- Even if larger stones will benefit from tamsulosin, the application of this information is limited as it would require us to return to a “CT all ureteral colic patients” approach to management. This would increase radiation exposure and resource utilization with only a small portion of patients benefiting.
“Tamsulosin did not significantly increase the stone passage rate compared with placebo. Our findings do not support the use of tamsulosin for symptomatic urinary stones smaller than 9 mm. Guidelines for medical expulsive therapy for urinary stones may need to be revised.”

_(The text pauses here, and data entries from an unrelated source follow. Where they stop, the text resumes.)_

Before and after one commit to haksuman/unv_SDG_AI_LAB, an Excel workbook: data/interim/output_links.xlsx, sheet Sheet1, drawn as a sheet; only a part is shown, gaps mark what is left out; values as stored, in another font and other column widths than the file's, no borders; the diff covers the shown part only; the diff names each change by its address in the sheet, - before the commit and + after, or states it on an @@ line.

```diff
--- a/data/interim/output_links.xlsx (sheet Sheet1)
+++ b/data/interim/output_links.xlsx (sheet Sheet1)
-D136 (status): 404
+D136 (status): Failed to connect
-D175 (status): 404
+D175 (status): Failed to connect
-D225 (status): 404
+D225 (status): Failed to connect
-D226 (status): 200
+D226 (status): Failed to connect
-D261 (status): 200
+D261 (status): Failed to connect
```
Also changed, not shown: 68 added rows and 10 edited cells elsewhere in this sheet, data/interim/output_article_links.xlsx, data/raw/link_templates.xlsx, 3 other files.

Our Conclusions: We agree with the authors conclusions. This well-done, RDCT did not demonstrate an advantage to medical expulsion therapy with tamsulosin in comparison to placebo at 28 days.

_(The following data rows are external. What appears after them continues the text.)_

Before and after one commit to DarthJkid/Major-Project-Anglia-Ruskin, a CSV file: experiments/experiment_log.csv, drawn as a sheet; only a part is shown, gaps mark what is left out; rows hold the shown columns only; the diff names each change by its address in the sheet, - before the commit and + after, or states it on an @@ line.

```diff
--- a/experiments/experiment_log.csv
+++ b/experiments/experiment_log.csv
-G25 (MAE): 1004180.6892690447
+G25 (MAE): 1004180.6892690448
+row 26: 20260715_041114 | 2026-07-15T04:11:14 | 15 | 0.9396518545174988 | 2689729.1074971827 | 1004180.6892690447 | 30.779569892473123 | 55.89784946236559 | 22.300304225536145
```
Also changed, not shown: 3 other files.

Potential to Impact Current Practice: Current urology guidelines recommend the addition of tamuslosin in the treatment of ureteral colic mainly based on poor quality studies and systematic reviews and meta-analyses including these poorly done studies. This study adds to the growing, high-quality evidence that tamsulosin offers no significant benefit and further challenges current practices.
Bottom Line: Tamsulosin should not routinely be prescribed to patients with ureteral colic and, at this point, it is unclear if there is any subgroup that may benefit. There will be continued conjecture that larger stones may benefit due to inconsistency in the literature and the absence of a RDCT primarily looking at passage of larger stones.
- EM Lit of Note: Another Failure for Tamsulosin
- EM Lit of Note: Finally, an End to Tamsulosin for Renal Colic?
- REBEL EM: Does Use of Tamsulosin in Renal Colic Facilitate Stone Passage?
- Core EM: Medical Expulsive Therapy (MET) in Renal Colic
- Core EM: Use of Alpha Blockers in Ureteric Colic – Systematic Review + Meta-Analysis
- Justin Morgenstern at First10EM: Tamsulosin for Kidney Stones – The STONE Trial
- Simon Carley at St. Emlyn’s: JC – Tamsulosin and Renal Colic
- Ken Milne at The SGEM: SGEM #230 – Tamsulosin – You’ve Lost that Loving Feeling – For Renal Colic
- Hollingsworth JM et al. Alpha blockers for treatment of ureteric stones: systematic review and meta-analysis. BMJ 2016. PMID: 27908918
- Al-Ansari et al. Efficacy of Tamsulosin in the Management of Lower Ureteral Stones: A Randomized Double-blind Placebo-controlled Study of 100 Patients. Urology 2010; 75: 4-8. PMID: 20109697
- Ferre RM et al. Tamsulosin for Ureteral Stones in the ED: a Randomized, Controlled Trial. Ann of EM 2009; 54: 432-9. PMID: 19200622
- Furyk JS et al. Distal ureteric stones and tamsulosin: a double-blind, placebo-controlled, randomized, multicenter trial. Ann Emerg Med 2016; 67(1): 86-95. PMID: 26194935
- Hermanns T et al. Is There a Role for Tamsulosin in the Treatment of Distal Ureteral Stones of 7 mm or less? Results of Randomised, Double-Blind, Placebo-Controlled Trial. European Urology 2009; 56(3): 407-12. PMID: 19375849
- Picard R et al. Medical expulsive therapy in adults with ureteric colic: a multicentre, randomised, placebo-controlled trial. Lancet 2015; 386(9991): 341-9. PMID: 25998582
- Segura JW et al. The American Urological Association. Ureteral Stones Clinical Guidelines Panel summary report on the management of ureteral calculi. J Urol. 1997;158(5):1915-1921. PMID: 9334635
- Singh A et al. A Systemic Review of Medical Therapy to Facilitate Passage of Ureteral Calculi. Ann of EM 2007; 50: 552-63. PMID: 17681643
- Vincendeau S et al. Tamsulosin hydrochloride vs Placebo for Management of Distal Ureteral Stones. Arch Intern Med 2010; 170(22): 2021-7. PMID: 21149761
- Ye Z et al. Efficacy and safety of tamsulosin in medical expulsion therapy for distal ureteral stones with renal colic: a multicenter, randomized, double-blind, placebo-controlled trial. Eur Urol 2017. PMID: 29137830
Post Peer Reviewed By: Salim R. Rezaie, MD (Twitter: @srrezaie)